39 responses to “Consumers Be Wary When Energy Elephants Dance”

  1. James C. Sherlock Avatar
    James C. Sherlock

    The bill on nuclear reactors needs to be rewritten to require a provider other than Dominion or Appalachian. We need competition. Simple (and hard) as that. The Governor likely doesn’t want Dominion to oppose the bill, but that is short term thinking. Did I mention we need competition?

    1. Stephen Haner Avatar
      Stephen Haner

      Possible but unlikely that a third-party merchant generator would develop such a project.

      1. LarrytheG Avatar

        We say we want 3rd party for wind and solar… why not nuclear?

        1. William Chambliss Avatar
          William Chambliss

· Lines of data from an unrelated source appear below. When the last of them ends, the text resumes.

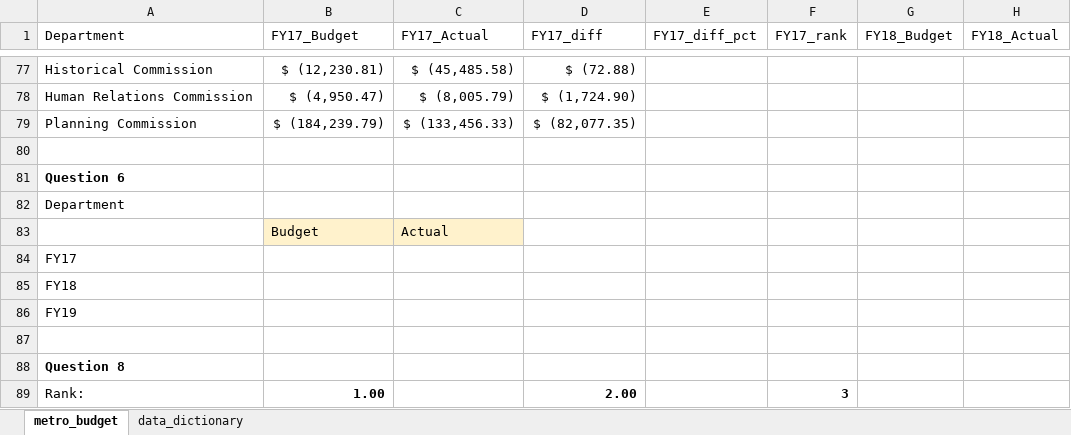
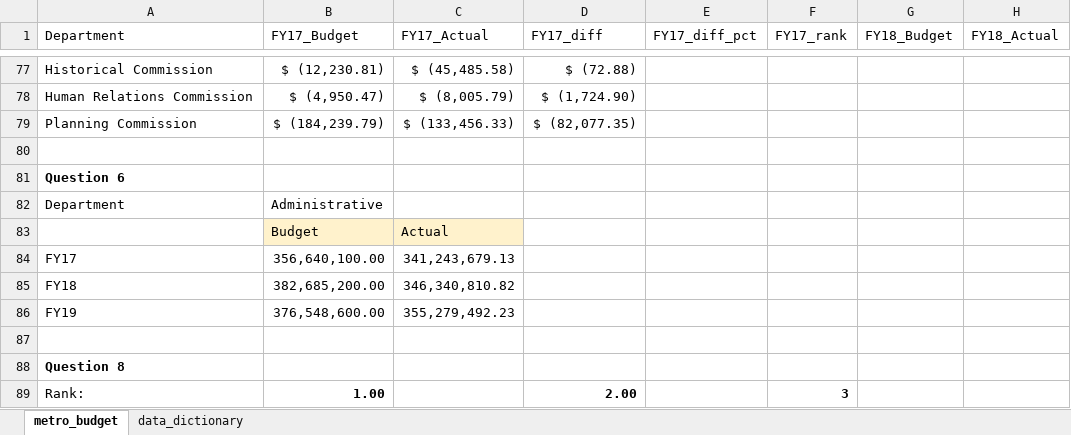
Before and after one commit to NSS-Data-Analytics-Cohort-10/lookups-budget-marthahunter, an Excel workbook: spreadsheets/metro_budget_exercise.xlsx, sheet metro_budget, drawn as a sheet; only a part is shown, gaps mark what is left out; values as stored, in another font and other column widths than the file's, no borders; the diff names each change by its address in the sheet, - before the commit and + after, or states it on an @@ line.

Commit message:
completed questions 1-6

```diff
--- a/spreadsheets/metro_budget_exercise.xlsx (sheet metro_budget)
+++ b/spreadsheets/metro_budget_exercise.xlsx (sheet metro_budget)
-B82 (FY17_Budget): (empty)
+B82 (FY17_Budget): Administrative
-B84 (FY17_Budget): (empty)
+B84 (FY17_Budget): 356,640,100.00
-C84 (FY17_Actual): (empty)
+C84 (FY17_Actual): 341,243,679.13
-B85 (FY17_Budget): (empty)
+B85 (FY17_Budget): 382,685,200.00
-C85 (FY17_Actual): (empty)
+C85 (FY17_Actual): 346,340,810.82
-B86 (FY17_Budget): (empty)
+B86 (FY17_Budget): 376,548,600.00
-C86 (FY17_Actual): (empty)
+C86 (FY17_Actual): 355,279,492.23
```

          Larry, there are literally thousands of megawatts of non-utility solar and wind generation projects waiting to interconnect into the Dominion transmission zone while PJM studies the impacts of each project on the reliability of the
          regional transmission grid it manages. Plus, they all want their interconnection costs to be covered by retail electricity customers, too.

          1. LarrytheG Avatar

            so Dominion produces it’s own power and buys some power also? Most Co-opts in Virginia do not have generation
            facilities. Who do they buy from?

          2. William Chambliss Avatar
            William Chambliss

            Yes, Dominion produces most of its own power. It and the co-ops both are members of PJM, which operates an energy market. Sometimes Dom or the co-ops buy out of this market if their own units are in maintenance outages for instance.

    2. Nancy Naive Avatar
      Nancy Naive

      I suppose we could drag an old SSBN up the river and wire ‘er into the grid. A portable genset that would turn Generac green. And by green, I meant with envy not ecologically.

    3. William Chambliss Avatar
      William Chambliss

      James, under current Virginia law, a non-utility can petition for approval to build a nuclear facility, but, as Steve notes, it is impossible to imagine any such entity undertaking such a risky enterprise.

  2. James C. Sherlock Avatar
    James C. Sherlock

    Outstanding article.

  3. Eric the half a troll Avatar
    Eric the half a troll

    Sounds like another case of Republicans shifting costs from corporations to tax payers… nothing new here… why not just cut a check from the state coffers to manufacturers for each new job created… a heck of a lot more transparent… maybe that is the problem, eh…

    1. LarrytheG Avatar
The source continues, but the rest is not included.